# Exercise objective
Please show every line in the entries below that includes the word "background".

(User interface change data)
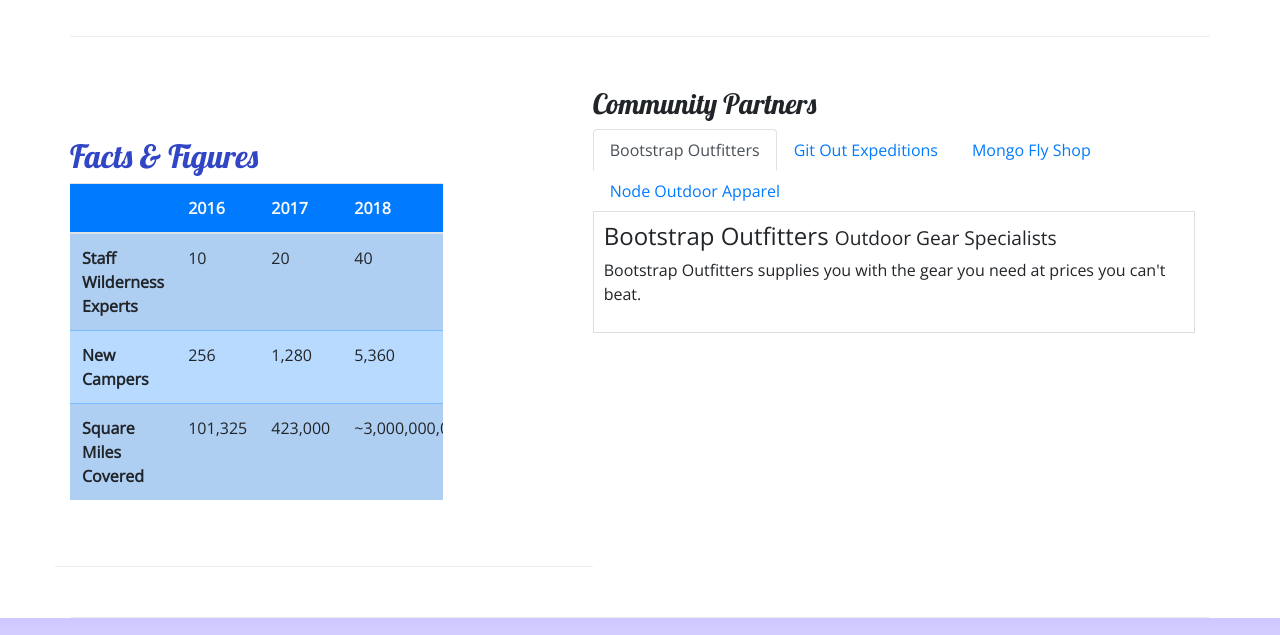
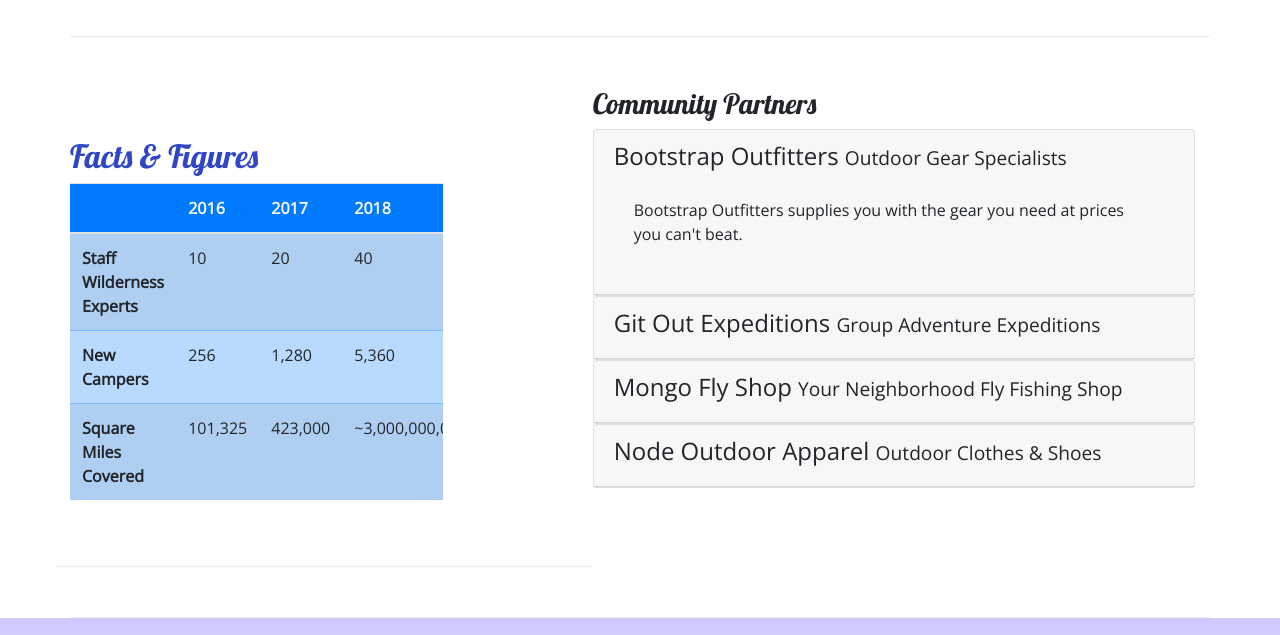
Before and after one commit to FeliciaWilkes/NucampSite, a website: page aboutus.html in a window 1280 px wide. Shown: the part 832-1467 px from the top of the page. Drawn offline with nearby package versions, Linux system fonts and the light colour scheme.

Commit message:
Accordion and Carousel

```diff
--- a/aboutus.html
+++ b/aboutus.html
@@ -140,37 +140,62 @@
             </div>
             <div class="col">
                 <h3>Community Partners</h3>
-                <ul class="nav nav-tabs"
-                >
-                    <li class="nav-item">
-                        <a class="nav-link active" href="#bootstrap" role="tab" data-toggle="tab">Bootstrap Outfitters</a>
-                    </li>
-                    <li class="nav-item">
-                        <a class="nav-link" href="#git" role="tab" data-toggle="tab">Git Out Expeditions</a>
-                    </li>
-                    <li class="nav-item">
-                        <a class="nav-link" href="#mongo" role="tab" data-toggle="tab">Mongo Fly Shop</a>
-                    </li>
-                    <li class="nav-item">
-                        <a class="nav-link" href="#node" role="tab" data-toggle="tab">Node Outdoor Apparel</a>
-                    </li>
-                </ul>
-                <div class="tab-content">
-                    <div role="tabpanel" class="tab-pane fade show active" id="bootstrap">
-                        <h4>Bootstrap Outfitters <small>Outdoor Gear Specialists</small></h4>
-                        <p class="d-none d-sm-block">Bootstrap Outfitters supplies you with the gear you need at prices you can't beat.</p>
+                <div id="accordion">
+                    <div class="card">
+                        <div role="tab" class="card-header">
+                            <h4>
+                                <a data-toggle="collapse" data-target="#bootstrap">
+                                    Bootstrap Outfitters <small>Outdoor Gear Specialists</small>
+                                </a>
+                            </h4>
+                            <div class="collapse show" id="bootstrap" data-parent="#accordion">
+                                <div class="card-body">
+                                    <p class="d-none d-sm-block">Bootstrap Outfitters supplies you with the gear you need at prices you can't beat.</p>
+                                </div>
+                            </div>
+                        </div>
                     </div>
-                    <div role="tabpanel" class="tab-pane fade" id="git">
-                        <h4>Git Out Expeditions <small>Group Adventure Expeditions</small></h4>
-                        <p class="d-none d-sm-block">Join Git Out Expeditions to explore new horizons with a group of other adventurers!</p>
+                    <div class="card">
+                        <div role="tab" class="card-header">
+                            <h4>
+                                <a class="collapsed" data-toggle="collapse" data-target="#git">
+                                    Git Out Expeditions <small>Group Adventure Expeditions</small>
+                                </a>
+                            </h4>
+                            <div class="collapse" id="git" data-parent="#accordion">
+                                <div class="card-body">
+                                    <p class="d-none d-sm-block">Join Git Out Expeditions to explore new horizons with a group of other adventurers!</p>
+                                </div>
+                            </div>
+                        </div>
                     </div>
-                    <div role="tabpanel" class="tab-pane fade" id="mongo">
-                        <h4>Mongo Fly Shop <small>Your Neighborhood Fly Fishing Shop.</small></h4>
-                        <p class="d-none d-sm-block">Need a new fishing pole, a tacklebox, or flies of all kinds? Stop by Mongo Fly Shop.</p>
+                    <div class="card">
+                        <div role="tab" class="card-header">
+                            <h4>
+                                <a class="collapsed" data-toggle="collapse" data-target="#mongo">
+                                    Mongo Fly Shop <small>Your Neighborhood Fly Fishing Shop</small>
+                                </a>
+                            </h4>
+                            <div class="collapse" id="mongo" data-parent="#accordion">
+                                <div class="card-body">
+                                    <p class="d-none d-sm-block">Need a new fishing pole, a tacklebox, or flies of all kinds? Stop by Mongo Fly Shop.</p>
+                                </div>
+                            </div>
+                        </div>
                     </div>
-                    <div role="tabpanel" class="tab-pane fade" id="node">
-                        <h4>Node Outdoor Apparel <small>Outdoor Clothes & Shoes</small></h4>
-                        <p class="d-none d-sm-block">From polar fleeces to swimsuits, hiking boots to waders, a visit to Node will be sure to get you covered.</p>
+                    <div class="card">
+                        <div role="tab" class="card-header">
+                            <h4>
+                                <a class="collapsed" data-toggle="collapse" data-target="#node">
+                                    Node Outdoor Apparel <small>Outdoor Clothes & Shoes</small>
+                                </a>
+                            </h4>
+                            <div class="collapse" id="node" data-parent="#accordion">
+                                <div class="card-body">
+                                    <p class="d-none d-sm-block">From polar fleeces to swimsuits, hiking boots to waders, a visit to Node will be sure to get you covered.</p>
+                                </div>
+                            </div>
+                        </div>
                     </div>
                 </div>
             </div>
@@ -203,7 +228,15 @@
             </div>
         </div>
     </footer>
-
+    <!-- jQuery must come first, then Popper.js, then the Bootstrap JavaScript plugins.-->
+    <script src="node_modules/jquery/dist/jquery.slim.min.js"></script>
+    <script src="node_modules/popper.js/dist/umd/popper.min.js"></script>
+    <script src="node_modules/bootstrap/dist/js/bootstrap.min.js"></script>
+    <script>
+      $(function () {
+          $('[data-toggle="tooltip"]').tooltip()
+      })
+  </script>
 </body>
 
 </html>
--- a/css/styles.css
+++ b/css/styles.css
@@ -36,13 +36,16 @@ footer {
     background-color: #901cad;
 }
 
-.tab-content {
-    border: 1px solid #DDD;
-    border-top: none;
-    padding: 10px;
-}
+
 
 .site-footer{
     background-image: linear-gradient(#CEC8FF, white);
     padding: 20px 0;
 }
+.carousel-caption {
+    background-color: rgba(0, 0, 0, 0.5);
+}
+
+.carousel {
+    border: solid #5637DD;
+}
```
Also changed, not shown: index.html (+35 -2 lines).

# Task answer
     background-color: #901cad;
     background-image: linear-gradient(#CEC8FF, white);
+    background-color: rgba(0, 0, 0, 0.5);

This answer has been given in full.